··· THE DATA ···

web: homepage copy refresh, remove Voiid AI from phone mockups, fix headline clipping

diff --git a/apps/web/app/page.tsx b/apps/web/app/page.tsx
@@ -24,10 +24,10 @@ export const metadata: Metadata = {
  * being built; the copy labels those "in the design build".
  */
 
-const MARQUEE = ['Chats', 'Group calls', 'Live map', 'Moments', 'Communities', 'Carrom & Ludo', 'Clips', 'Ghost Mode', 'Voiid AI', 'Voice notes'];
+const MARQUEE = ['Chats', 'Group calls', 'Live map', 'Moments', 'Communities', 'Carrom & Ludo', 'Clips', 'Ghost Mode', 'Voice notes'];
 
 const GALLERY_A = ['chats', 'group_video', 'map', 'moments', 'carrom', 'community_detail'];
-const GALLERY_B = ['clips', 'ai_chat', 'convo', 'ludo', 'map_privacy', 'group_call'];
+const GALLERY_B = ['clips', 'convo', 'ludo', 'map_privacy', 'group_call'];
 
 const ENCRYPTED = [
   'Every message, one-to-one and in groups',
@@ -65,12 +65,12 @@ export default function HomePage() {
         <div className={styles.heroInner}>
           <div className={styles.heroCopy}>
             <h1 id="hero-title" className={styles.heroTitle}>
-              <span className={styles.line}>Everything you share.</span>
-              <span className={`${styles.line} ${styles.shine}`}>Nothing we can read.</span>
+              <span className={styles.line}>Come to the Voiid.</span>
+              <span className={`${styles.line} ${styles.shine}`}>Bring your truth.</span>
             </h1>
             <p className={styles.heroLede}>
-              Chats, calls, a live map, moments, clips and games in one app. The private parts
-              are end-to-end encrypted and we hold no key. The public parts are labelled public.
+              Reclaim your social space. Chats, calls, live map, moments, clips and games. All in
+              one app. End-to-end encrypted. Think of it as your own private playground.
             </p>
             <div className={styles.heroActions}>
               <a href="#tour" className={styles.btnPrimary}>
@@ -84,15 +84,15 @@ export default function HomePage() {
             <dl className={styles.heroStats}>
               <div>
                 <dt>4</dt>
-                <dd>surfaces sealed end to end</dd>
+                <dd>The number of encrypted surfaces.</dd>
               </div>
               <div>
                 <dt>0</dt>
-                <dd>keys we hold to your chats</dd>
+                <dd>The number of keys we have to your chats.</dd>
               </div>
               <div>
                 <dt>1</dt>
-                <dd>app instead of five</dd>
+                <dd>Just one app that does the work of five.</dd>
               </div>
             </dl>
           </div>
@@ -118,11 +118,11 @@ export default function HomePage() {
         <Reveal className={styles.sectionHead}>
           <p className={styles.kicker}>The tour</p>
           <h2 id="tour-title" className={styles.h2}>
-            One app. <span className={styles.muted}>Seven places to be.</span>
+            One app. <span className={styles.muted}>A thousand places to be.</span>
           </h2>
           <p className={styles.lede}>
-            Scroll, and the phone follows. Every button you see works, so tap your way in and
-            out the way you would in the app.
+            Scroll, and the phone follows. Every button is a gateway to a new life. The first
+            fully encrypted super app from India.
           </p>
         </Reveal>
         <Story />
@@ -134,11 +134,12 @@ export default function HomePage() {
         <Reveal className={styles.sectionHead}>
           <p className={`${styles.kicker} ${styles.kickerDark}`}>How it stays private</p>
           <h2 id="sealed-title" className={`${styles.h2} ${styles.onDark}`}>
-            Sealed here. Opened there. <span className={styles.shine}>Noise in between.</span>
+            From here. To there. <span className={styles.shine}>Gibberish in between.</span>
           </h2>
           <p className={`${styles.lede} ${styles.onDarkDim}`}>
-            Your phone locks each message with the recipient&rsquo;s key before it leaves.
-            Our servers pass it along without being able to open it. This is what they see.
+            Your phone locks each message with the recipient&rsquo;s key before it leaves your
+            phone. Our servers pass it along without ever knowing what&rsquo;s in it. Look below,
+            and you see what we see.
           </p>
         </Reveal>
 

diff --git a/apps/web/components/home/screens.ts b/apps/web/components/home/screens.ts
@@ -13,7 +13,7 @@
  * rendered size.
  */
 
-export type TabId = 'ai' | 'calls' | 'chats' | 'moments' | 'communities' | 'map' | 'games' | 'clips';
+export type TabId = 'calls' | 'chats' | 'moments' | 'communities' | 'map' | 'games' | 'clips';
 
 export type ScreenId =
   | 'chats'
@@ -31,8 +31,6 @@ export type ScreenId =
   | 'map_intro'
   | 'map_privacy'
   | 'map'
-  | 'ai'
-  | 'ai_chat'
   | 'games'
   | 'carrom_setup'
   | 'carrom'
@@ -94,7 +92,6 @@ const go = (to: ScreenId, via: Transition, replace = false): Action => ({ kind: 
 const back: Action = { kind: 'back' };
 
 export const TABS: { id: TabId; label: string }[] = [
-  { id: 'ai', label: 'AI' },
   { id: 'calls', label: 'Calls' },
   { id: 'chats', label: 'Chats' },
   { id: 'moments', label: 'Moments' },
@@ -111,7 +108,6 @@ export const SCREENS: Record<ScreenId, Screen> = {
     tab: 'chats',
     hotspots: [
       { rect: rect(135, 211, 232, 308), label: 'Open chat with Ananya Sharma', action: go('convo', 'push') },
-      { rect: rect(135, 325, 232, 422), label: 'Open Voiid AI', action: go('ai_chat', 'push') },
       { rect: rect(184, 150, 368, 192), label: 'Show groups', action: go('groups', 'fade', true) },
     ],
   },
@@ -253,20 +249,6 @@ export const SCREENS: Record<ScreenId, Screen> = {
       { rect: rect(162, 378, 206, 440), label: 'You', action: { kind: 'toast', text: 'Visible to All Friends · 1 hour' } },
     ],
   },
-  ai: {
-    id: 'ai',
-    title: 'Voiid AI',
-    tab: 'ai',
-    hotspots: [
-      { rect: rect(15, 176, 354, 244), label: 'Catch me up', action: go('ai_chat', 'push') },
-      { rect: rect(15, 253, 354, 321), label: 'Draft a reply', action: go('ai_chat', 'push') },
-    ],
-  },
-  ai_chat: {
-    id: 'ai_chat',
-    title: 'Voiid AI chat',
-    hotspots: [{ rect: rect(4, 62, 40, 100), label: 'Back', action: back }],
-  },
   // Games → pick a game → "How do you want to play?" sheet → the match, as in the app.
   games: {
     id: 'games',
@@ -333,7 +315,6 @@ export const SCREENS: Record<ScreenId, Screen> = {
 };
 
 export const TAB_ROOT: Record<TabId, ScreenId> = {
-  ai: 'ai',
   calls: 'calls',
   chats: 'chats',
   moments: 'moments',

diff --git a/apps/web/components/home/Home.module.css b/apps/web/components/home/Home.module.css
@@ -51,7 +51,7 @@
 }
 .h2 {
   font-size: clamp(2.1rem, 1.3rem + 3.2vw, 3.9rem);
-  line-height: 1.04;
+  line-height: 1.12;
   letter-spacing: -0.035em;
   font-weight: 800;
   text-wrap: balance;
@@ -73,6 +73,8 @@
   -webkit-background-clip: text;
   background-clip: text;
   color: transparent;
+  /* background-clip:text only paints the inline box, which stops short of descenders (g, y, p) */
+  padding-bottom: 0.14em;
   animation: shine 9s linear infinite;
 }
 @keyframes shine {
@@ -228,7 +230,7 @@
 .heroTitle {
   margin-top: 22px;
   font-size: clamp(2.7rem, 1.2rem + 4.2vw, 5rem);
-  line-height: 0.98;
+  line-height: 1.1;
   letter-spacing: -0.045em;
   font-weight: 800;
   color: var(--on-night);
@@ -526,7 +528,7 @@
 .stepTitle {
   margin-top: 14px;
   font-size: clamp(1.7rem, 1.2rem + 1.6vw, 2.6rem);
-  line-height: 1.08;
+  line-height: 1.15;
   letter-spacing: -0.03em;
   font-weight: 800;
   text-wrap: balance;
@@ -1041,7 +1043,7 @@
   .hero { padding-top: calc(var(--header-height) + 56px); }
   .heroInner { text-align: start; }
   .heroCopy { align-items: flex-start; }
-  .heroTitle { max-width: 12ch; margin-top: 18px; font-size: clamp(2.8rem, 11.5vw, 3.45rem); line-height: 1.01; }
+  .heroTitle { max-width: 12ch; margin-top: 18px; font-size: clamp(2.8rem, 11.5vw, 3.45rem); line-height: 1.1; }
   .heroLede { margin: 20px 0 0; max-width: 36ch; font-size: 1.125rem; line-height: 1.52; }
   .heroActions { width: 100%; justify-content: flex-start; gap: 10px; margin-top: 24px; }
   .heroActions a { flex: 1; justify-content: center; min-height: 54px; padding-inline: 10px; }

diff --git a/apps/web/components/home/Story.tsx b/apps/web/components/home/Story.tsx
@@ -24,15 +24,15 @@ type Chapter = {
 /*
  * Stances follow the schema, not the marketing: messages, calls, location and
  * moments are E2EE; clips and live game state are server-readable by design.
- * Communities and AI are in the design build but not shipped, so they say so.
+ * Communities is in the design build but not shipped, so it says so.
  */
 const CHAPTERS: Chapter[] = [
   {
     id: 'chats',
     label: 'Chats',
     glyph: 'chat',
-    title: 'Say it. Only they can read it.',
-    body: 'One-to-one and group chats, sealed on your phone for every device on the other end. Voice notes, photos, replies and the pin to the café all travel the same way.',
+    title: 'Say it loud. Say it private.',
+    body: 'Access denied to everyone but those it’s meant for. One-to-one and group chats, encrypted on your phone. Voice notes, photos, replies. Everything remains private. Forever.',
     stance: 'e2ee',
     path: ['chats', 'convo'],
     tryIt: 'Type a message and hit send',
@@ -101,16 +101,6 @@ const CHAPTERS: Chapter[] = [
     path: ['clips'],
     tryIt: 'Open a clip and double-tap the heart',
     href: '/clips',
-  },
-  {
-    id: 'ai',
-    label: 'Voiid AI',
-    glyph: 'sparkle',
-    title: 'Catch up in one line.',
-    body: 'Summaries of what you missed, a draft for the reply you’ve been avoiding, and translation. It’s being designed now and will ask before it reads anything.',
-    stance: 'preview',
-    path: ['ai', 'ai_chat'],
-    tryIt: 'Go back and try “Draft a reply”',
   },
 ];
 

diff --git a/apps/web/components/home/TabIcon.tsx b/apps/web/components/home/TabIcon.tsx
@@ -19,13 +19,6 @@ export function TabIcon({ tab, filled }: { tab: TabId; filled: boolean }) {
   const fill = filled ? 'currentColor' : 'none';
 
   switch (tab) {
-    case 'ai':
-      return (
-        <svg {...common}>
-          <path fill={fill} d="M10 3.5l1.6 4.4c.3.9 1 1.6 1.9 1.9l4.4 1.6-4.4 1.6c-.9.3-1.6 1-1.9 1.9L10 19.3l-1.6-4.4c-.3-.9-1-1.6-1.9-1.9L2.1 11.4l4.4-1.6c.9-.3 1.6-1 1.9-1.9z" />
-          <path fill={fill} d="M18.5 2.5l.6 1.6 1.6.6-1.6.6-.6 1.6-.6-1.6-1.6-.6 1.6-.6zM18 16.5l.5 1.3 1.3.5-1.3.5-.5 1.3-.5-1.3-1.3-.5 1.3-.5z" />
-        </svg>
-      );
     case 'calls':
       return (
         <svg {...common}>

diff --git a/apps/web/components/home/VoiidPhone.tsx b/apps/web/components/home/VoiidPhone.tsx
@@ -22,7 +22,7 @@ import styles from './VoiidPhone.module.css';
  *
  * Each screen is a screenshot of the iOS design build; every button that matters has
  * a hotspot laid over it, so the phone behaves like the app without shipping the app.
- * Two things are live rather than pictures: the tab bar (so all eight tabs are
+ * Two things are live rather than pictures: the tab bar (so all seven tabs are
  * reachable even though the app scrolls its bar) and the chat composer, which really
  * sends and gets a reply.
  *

···
··· THE DATA ···

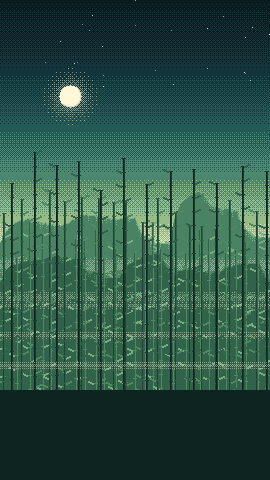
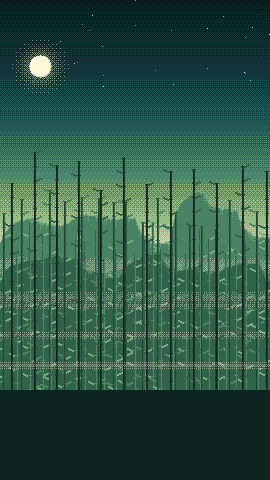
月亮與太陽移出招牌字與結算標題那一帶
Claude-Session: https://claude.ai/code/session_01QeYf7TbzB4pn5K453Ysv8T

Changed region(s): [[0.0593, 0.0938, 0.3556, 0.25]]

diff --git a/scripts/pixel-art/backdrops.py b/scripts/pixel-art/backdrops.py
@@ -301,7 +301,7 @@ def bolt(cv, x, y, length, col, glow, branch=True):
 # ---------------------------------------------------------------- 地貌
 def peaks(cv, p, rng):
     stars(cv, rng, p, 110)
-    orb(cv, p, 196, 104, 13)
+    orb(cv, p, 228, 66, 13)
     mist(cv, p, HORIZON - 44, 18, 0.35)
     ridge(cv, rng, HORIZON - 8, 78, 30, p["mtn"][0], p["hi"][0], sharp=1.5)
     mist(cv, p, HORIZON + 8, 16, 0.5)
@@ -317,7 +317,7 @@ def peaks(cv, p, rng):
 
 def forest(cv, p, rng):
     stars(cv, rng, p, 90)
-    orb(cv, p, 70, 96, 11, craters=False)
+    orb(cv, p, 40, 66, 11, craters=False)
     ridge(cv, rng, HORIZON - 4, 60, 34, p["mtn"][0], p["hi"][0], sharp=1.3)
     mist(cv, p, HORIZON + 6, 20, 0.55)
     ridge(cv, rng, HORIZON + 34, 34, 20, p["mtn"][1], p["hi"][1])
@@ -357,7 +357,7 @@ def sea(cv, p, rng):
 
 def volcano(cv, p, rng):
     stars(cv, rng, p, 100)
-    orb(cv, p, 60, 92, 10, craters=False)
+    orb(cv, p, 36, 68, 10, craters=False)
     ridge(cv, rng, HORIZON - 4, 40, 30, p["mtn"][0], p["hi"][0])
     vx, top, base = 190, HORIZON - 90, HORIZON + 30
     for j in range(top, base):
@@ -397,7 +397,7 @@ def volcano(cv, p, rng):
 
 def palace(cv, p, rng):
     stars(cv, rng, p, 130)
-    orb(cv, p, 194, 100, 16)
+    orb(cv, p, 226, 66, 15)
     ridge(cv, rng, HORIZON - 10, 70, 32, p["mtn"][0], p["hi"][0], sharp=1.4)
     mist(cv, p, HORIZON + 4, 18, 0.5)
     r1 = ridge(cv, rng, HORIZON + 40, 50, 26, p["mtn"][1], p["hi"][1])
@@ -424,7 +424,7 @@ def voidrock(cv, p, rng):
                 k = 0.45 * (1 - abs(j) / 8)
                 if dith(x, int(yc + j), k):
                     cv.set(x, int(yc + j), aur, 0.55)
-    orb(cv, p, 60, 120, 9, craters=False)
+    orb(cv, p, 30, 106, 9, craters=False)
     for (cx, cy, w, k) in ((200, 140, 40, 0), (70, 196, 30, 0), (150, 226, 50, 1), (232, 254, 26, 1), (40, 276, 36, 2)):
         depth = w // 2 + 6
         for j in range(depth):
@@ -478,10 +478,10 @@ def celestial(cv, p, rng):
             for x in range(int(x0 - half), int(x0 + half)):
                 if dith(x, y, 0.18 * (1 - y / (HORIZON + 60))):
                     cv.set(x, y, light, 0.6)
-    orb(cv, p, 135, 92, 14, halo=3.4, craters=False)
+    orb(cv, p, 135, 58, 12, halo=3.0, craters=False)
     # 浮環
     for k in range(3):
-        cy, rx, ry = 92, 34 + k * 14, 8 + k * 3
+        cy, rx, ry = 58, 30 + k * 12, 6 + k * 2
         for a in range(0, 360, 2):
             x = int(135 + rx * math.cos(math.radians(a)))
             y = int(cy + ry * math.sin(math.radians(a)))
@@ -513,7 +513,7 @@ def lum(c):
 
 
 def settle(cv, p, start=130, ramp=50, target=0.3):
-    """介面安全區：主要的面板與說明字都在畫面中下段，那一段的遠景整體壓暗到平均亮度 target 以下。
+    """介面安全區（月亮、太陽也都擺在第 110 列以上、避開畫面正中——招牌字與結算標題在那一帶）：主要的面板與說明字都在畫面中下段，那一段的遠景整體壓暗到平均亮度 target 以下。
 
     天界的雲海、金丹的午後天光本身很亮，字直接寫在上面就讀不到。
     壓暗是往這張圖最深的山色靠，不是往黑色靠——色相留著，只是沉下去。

···
··· THE DATA ···

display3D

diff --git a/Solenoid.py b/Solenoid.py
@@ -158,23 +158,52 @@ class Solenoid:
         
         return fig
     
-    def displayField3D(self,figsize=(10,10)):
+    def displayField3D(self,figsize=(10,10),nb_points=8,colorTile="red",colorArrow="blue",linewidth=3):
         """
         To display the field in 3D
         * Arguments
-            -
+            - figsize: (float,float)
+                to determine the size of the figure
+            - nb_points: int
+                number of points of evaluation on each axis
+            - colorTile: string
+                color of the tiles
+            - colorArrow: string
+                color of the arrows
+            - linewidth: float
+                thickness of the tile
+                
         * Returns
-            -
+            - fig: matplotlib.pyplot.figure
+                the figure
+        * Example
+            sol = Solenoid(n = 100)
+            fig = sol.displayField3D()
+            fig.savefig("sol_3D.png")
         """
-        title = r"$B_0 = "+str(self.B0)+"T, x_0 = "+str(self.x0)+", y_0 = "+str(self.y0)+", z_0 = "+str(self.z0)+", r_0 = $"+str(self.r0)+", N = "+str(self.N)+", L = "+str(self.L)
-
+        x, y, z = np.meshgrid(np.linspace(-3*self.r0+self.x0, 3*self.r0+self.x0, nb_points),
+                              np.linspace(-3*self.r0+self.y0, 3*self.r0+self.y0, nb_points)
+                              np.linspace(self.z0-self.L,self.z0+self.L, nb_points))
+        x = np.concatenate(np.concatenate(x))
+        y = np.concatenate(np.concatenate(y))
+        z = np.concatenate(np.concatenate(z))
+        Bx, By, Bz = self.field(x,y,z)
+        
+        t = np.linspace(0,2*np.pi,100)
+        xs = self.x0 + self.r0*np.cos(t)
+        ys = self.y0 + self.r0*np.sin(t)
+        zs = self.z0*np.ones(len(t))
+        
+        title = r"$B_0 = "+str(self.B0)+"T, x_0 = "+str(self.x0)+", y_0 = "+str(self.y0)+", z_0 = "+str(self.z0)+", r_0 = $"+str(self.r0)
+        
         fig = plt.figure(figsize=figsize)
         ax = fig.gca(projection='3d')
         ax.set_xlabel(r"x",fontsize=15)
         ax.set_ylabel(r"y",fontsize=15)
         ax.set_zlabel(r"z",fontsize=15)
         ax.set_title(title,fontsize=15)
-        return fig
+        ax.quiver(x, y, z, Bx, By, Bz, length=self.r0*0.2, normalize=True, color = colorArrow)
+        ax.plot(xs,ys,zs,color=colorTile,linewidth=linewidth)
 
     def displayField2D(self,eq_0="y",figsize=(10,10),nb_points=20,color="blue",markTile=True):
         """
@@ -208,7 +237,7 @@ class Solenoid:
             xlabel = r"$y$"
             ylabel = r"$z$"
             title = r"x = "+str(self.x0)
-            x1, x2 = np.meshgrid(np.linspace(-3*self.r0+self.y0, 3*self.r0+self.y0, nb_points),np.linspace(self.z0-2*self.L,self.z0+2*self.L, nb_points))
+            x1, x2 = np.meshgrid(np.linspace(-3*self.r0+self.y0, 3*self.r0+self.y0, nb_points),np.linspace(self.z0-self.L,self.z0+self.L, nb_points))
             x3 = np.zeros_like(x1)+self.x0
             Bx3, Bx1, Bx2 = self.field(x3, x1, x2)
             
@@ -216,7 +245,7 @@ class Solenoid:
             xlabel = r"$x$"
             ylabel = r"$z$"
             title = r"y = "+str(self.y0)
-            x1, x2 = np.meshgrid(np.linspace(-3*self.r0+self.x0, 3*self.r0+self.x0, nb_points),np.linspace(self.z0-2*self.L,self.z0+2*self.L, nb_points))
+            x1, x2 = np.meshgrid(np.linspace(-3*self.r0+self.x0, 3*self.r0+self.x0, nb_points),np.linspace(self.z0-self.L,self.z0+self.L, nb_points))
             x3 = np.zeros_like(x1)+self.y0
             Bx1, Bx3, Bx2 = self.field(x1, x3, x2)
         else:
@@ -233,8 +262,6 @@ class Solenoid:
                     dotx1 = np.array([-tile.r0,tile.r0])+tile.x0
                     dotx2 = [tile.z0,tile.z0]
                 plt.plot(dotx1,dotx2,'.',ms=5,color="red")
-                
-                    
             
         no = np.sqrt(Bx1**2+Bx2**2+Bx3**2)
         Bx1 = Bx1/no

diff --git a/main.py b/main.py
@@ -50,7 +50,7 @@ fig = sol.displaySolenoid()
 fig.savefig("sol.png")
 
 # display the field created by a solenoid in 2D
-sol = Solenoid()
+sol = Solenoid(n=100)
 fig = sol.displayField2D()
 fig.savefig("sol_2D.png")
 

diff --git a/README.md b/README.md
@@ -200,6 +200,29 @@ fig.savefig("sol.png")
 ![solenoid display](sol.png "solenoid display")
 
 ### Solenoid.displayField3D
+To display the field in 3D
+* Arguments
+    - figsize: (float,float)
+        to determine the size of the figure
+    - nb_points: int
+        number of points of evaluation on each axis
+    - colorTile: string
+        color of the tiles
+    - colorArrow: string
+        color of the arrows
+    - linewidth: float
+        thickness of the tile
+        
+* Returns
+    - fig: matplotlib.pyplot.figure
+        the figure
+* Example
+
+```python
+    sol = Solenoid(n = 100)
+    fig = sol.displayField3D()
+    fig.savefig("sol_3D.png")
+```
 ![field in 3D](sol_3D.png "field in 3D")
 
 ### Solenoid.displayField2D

···

▶ [ASSIGNED TASK]:
Copy every line from the records above that contains the string "linewidth".

▶ [REPLY TO THE EXERCISE]:
+    def displayField3D(self,figsize=(10,10),nb_points=8,colorTile="red",colorArrow="blue",linewidth=3):
+            - linewidth: float
+        ax.plot(xs,ys,zs,color=colorTile,linewidth=linewidth)
+    - linewidth: float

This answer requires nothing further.